~By Amanda Smith
You know those days where you spend an entire day revising a picture book manuscript, making dummies and cutting your manuscript into little strips and studying the dialogue to make sure your characters’ voices are distinct yet consistent?
But at the end of the day nothing looks much different.
Or those days you research agents to query, and after many hours, have nothing more than a list to show?
Do you sometimes feel that drawing up maps or house plans for your novel, or filling out character sheets are wasting writing time, because no actual words are added to your WIP?
A lot of the work we do as writers, cannot be measured in tangible, concrete ways. It is easy to discount these aspects of our work. Yet, all these things are part of the writing journey and we need to acknowledge them as valuable. That is why, at the beginning of this year, I knew I wanted to track my writing progress in a way that included all these aspects of writing.
Enter: The bullet journal.

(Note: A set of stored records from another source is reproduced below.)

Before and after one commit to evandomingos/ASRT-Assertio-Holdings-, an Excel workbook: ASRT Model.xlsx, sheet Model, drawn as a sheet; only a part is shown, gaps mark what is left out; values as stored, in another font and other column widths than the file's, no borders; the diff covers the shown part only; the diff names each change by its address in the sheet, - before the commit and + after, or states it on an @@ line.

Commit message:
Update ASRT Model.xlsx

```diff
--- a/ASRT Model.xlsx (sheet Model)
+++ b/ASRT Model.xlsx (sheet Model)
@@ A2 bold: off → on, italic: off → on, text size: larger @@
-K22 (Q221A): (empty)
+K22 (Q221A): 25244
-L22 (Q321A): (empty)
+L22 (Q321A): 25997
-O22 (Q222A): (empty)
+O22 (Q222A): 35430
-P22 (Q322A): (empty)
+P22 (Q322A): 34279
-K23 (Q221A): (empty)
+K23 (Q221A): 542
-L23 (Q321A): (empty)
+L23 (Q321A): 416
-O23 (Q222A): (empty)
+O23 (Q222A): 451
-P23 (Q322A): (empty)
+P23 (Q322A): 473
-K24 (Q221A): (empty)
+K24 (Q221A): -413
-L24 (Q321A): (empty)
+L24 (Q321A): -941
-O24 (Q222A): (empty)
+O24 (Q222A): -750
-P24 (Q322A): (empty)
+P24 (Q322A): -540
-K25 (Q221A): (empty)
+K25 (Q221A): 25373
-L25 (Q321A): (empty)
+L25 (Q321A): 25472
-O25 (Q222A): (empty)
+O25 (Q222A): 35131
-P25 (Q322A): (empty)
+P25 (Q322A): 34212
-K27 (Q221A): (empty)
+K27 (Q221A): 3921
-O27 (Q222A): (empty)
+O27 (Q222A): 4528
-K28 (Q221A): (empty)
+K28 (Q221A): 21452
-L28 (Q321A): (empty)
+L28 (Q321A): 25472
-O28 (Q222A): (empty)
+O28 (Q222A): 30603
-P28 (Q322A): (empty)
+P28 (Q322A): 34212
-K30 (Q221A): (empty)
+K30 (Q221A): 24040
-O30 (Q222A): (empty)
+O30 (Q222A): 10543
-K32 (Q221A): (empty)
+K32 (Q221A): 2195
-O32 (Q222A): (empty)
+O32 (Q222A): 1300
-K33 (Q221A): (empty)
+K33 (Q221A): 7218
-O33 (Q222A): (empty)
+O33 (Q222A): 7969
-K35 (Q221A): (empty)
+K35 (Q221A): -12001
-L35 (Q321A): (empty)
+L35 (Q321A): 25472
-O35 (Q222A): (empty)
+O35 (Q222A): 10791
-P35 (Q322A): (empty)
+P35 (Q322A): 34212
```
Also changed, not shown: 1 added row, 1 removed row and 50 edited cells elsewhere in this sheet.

Wait, hear me out. I’ve also looked at bullet journal blogs and thought What is this chaos? or This seems like a giant time suck. But that is the beauty of a bullet journal: You can make it exactly what you need it to be.
To have a journal that functions for you, there are a few questions to answer:
1. What is the purpose of your bullet journal for you? What do you want it to do?
Some authors, like Kate Messner, use one journal to manage all aspects of their life. If that sounds ideal to you, I encourage you to read Kate’s blog regarding bullet journaling here.
However, I needed something dedicated to writing and writing-related business ONLY. The rest of my life, my children’s schedules and dentist appointments still went in a daily planner. What I needed was a home for all things writing.
2. How decorative do you want it to be?
I like pretty. I buy planners, folders and notebooks based entirely on looks. I want beautiful covers AND decorative pages inside. Very early on in my research I realized that, if left unchecked, the bullet journal, instead of the writing, would become the project. I could easily spend all my time making it pretty, with swirly calligraphy and coloring pages. But that was not the purpose. The journal was to be my tool. I settled on a simple, functional format, with a little pretty on each page. I do not spend more than an afternoon a month to prep the next month’s tracking pages. (I would not recommend setting up your entire journal at the beginning of the year. As you and your journal grow together and get used to one another, you are going to want the freedom to tweak the format.)
Also consider size here. I wanted room to spread out and use sticky notes and notecards, so my journal is 7X10 inches.
3. What do you need in your journal to move you towards reaching your goals?
I took some time over my Christmas break last year to research other writers’ bullet journals and noted which components would be helpful to me. Inspired by M.M Chouinard, I jotted down what I wanted to track in my journal.
Here is where I landed:
I like to tally reading with my monthly goals. Some writers have separate book logs in their bullet journals, while others like to use a coloring sheet glued into the journal.